Federal Violent Offender and Truth-in-Sentencing Incentive Grants: A National Assessment of the Impact on State Correctional Management and Privatization

Laura J. Hickman, RAND
Susan Turner, RAND
Terry Fain, RAND
Judith Greene, Open Society Institute

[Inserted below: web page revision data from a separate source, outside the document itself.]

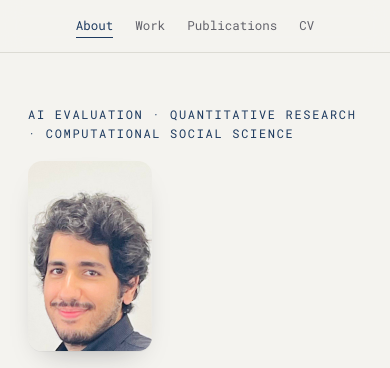
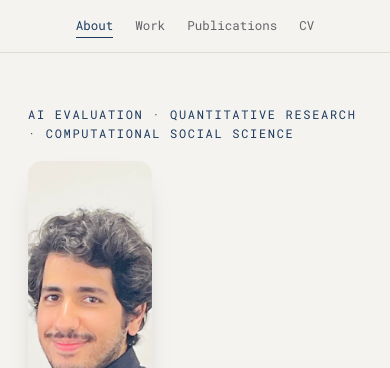
Before and after one commit to ffarrzan/ffarrzan.github.io, a plain HTML site: page index.html in a window 390 px wide. Shown: the top 368 px of the page. Drawn offline with Linux system fonts and the light colour scheme.

Commit message:
Adjust avatar height in responsive design

```diff
--- a/index.html
+++ b/index.html
@@ -98,7 +98,7 @@
   .contact a{border-bottom:1px solid transparent;padding-bottom:1px;transition:border-color .15s;}
   .contact a:hover{border-color:var(--accent);}
 
-  .avatar{width:172px;height:300px;flex:0 0 auto;position:relative;}
+  .avatar{width:172px;height:320px;flex:0 0 auto;position:relative;}
   .avatar img{
     width:100%;height:100%;
     border-radius:14px;
@@ -216,7 +216,7 @@
     body{font-size:16px;}
     .hero{padding:52px 0 40px;}
     .hero-grid{grid-template-columns:1fr;gap:26px;}
-    .avatar{width:124px;height:190px;order:-1;}
+    .avatar{width:124px;height:240px;order:-1;}
     .item{grid-template-columns:1fr;gap:8px;}
     .item .meta{padding-top:0;}
     .item .venue{display:inline;margin-left:8px;}
```
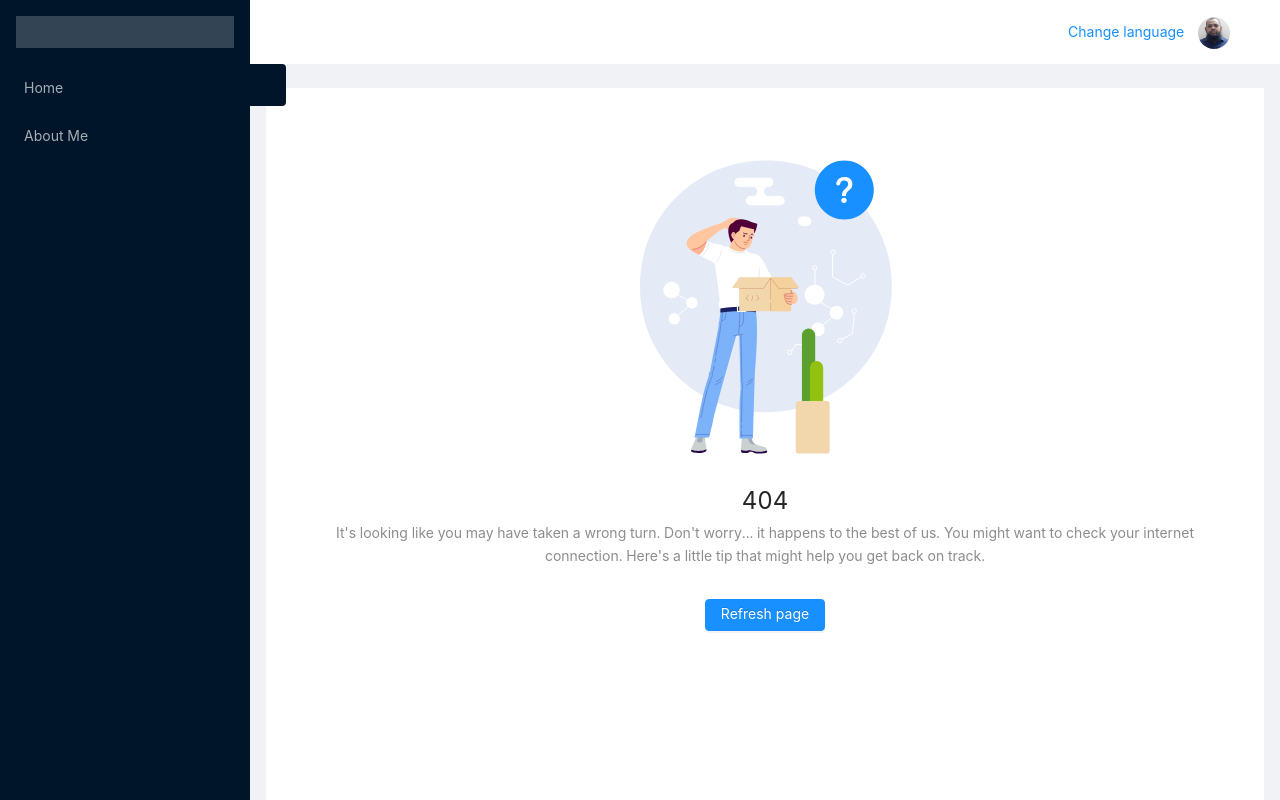
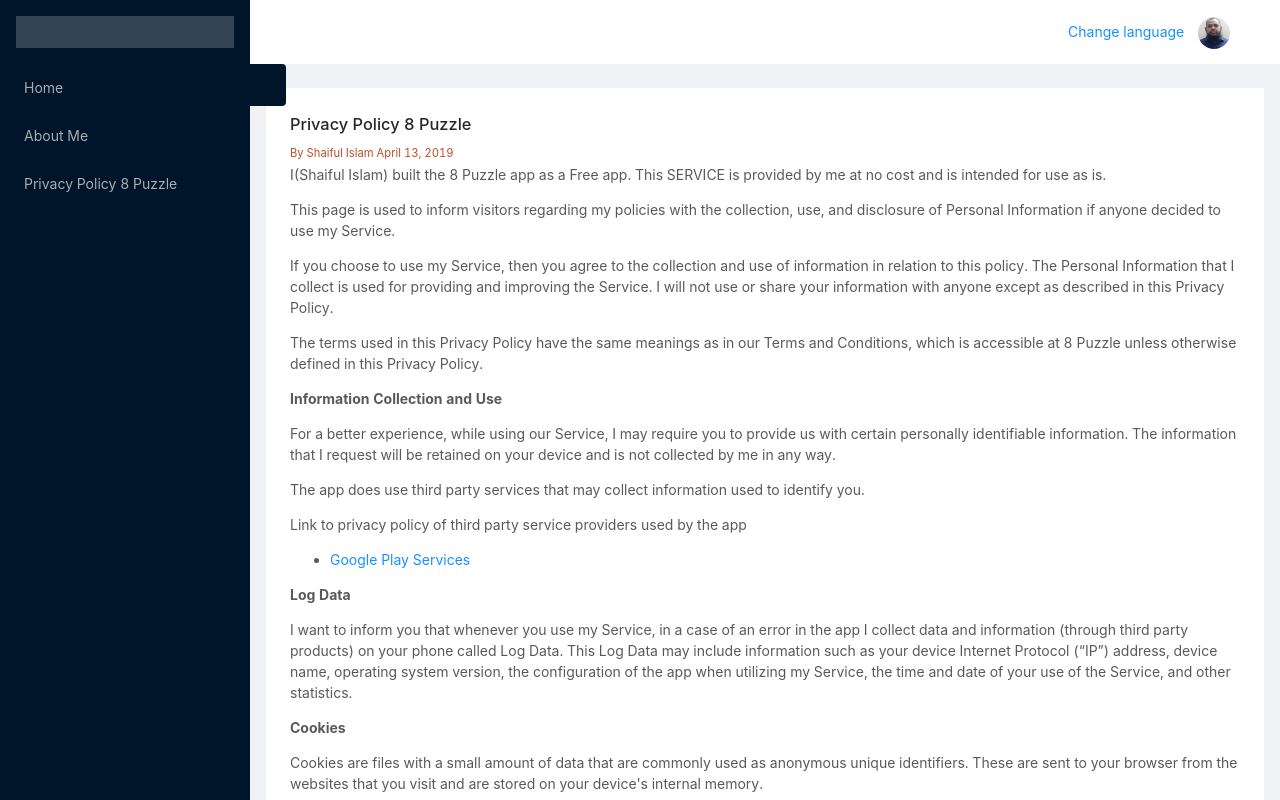
Before and after one commit to islambuet/mySiteVue, a Vue app: page /privacy-policy-8-puzzle in a window 1280 px wide. Built offline with nearby package versions, Linux system fonts and the light colour scheme.

Commit message:
Privacy policy for 8 puzzle included and htaccess for vue included

```diff
--- /dev/null
+++ b/src/components/Privacy8Puzzle.vue
@@ -0,0 +1,135 @@
+<template>
+  <div class="post type-post status-publish format-standard hentry category-basic-discussion">
+					<h1>Privacy Policy 8 Puzzle</h1>
+          <div style="color:#BF4D28;font-size:.8em" class="mb-2">By Shaiful Islam April 13, 2019</div><!-- .entry-meta -->
+					<div>
+						<p>I(Shaiful Islam) built the 8 Puzzle app as a Free app. This SERVICE is provided by me at no cost and is intended for use as is.</p>
+            <p>
+              This page is used to inform visitors regarding my policies with the collection, use, and disclosure of Personal Information if anyone decided to use my Service.
+            </p>
+            <p>
+              If you choose to use my Service, then you agree to the collection and use of information in relation to this policy. The Personal Information that I collect is used for providing and improving the Service. I will not use or share your information with anyone except as described in this Privacy Policy.
+            </p>
+            <p>
+              The terms used in this Privacy Policy have the same meanings as in our Terms and Conditions, which is accessible at 8 Puzzle unless otherwise defined in this Privacy Policy.
+            </p>
+            <p>
+              <strong>Information Collection and Use</strong>
+            </p>
+            <p>
+              For a better experience, while using our Service, I may require you to provide us with certain personally identifiable information. The information that I request will be retained on your device and is not collected by me in any way.
+            </p>
+            <p>
+              The app does use third party services that may collect information used to identify you.
+            </p>
+            <div>
+            <p>
+              Link to privacy policy of third party service providers used by the app
+            </p>
+          <ul>
+            <li>
+                <a href="https://www.google.com/policies/privacy/" target="_blank">Google Play Services</a>
+              </li>
+          </ul>
+        </div>
+        <p>
+          <strong>Log Data</strong>
+        </p>
+        <p>
+          I want to inform you that whenever you use my Service, in a case of an error in the app I collect data and information (through third party products) on your phone called Log Data. This Log Data may include information such as your device Internet Protocol (“IP”) address, device name, operating system version, the configuration of the app when utilizing my Service, the time and date of your use of the Service, and other statistics.
+        </p>
+        <p>
+          <strong>Cookies</strong>
+        </p>
+        <p>
+          Cookies are files with a small amount of data that are commonly used as anonymous unique identifiers. These are sent to your browser from the websites that you visit and are stored on your device's internal memory.
+        </p>
+        <p>
+          This Service does not use these “cookies” explicitly. However, the app may use third party code and libraries that use “cookies” to collect information and improve their services. You have the option to either accept or refuse these cookies and know when a cookie is being sent to your device. If you choose to refuse our cookies, you may not be able to use some portions of this Service.
+        </p>
+        <p>
+          <strong>Service Providers</strong>
+        </p>
+        <p>
+          I may employ third-party companies and individuals due to the following reasons:
+        </p>
+        <ul>
+        <li>
+            To facilitate our Service;
+          </li>
+        <li>
+            To provide the Service on our behalf;
+          </li>
+        <li>
+            To perform Service-related services; or
+          </li>
+        <li>
+            To assist us in analyzing how our Service is used.
+          </li>
+        </ul>
+        <p>
+          I want to inform users of this Service that these third parties have access to your Personal Information. The reason is to perform the tasks assigned to them on our behalf. However, they are obligated not to disclose or use the information for any other purpose.
+        </p>
+        <p>
+          <strong>Security</strong>
+        </p>
+        <p>
+          I value your trust in providing us your Personal Information, thus we are striving to use commercially acceptable means of protecting it. But remember that no method of transmission over the internet, or method of electronic storage is 100% secure and reliable, and I cannot guarantee its absolute security.
+        </p>
+        <p>
+          <strong>Links to Other Sites</strong>
+        </p>
+        <p>
+          This Service may contain links to other sites. If you click on a third-party link, you will be directed to that site. Note that these external sites are not operated by me. Therefore, I strongly advise you to review the Privacy Policy of these websites. I have no control over and assume no responsibility for the content, privacy policies, or practices of any third-party sites or services.
+        </p>
+        <p>
+          <strong>Children’s Privacy</strong>
+        </p>
+        <p>
+          These Services do not address anyone under the age of 13. I do not knowingly collect personally identifiable information from children under 13. In the case I discover that a child under 13 has provided me with personal information, I immediately delete this from our servers. If you are a parent or guardian and you are aware that your child has provided us with personal information, please contact me so that I will be able to do necessary actions.
+        </p>
+        <p>
+          <strong>Changes to This Privacy Policy</strong>
+        </p>
+        <p>
+          I may update our Privacy Policy from time to time. Thus, you are advised to review this page periodically for any changes. I will notify you of any changes by posting the new Privacy Policy on this page. These changes are effective immediately after they are posted on this page.
+        </p>
+        <p>
+          <strong>Contact Us</strong>
+        </p>
+        <p>
+          If you have any questions or suggestions about my Privacy Policy, do not hesitate to contact me.
+        </p>
+<p>
+	&nbsp;</p>
+											</div><!-- .entry-content -->
+
+
+
+				</div>
+</template>
+
+<script>
+export default {
+  name: 'Privacy8Puzzle',
+  props: {
+    msg: String
+  },
+  mounted:function()
+  {
+      this.$system_variables.status_task_loaded=1;
+      this.$system_variables.status_data_loaded=1;
+      this.$system_functions.set_page_title('Privacy Policy 8 Puzzle');
+
+  },
+  data() {
+    return {
+    }
+  },
+  methods: {
+
+
+
+  },
+}
+</script>
--- a/src/components/about-me/AboutMe.vue
+++ b/src/components/about-me/AboutMe.vue
@@ -77,6 +77,7 @@
   mounted: function () {
     this.$system_variables.status_task_loaded = 1;
     this.$system_variables.status_data_loaded = 1;
+    this.$system_functions.set_page_title(this.$system_functions.get_label('label_about_me'));
   },
   data() {
     return {
--- a/src/components/home/Home.vue
+++ b/src/components/home/Home.vue
@@ -21,6 +21,7 @@
   {
       this.$system_variables.status_task_loaded=1;
       this.$system_variables.status_data_loaded=1;
+      this.$system_functions.set_page_title(this.$system_functions.get_label('label_site_title'));
 
   },
   data() {
--- a/src/languages/label.js
+++ b/src/languages/label.js
@@ -42,6 +42,10 @@
     label_about_me:{
         en:"About Me",
         bn:"আমার সম্পর্কে"
+    },
+    label_privacy_policy_8_puzzle:{
+        en:"Privacy Policy 8 Puzzle",
+        bn:"Privacy Policy 8 Puzzle"
     },
     label_id:{
         en:"ID",
--- a/src/router/index.js
+++ b/src/router/index.js
@@ -5,6 +5,7 @@
 const routes = [
   { path: '/', name: 'Home', component: () => import('@/components/home/Home.vue') },
   { path: '/about-me', name: 'AboutMe', component: () => import('@/components/about-me/AboutMe.vue') },
+  { path: '/privacy-policy-8-puzzle', name: 'Privacy8Puzzle', component: () => import('@/components/Privacy8Puzzle.vue') },
   { path: '*',name:'NotFound',component: function () {return import('@/components/not_found/NotFound.vue')}}
 ]
 
--- a/src/views/template/Sidebar.vue
+++ b/src/views/template/Sidebar.vue
@@ -13,6 +13,7 @@
       <a-menu theme="dark" mode="inline">
         <a-menu-item @click="on_task_click"> <router-link to="/">{{$system_functions.get_label('label_dashboard')}}</router-link></a-menu-item>
         <a-menu-item @click="on_task_click"> <router-link to="/about-me">{{$system_functions.get_label('label_about_me')}}</router-link></a-menu-item>
+        <a-menu-item @click="on_task_click"> <router-link to="/privacy-policy-8-puzzle">{{$system_functions.get_label('label_privacy_policy_8_puzzle')}}</router-link></a-menu-item>
         <sub-menu v-for="item in $system_variables.user.tasks" :key="item.id" :menu-info="item" :on_task_click="on_task_click"/>
       </a-menu>
     </div>
```
Also changed, not shown: 1 other file (tests, documents, lock files or other folders).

The Violent Crime Control and Law Enforcement Act of 1994 created two federal incentive grant programs intended to encourage states to increase the length of time violent offenders spend in prison (Violent Offender Incarceration) and ensure that offenders serve at least 85 percent of their sentences (Truth-In-Sentencing). Among other potential outcomes of these grants, increasing the number of inmates in prisons and the amount of time served may have impacts on prison management and state's use of private facilities. The paper will present results from a national assessment of the impact of Violent Offender Incarceration and Truth-In-Sentencing (VOI/TIS) grants on state prison management and use of privatization. Several state-level case studies were also conducted to gather more detailed assessment of the impact of these grants within individual jurisdictions.

(Return to Program Resources)

Updated 05/20/2006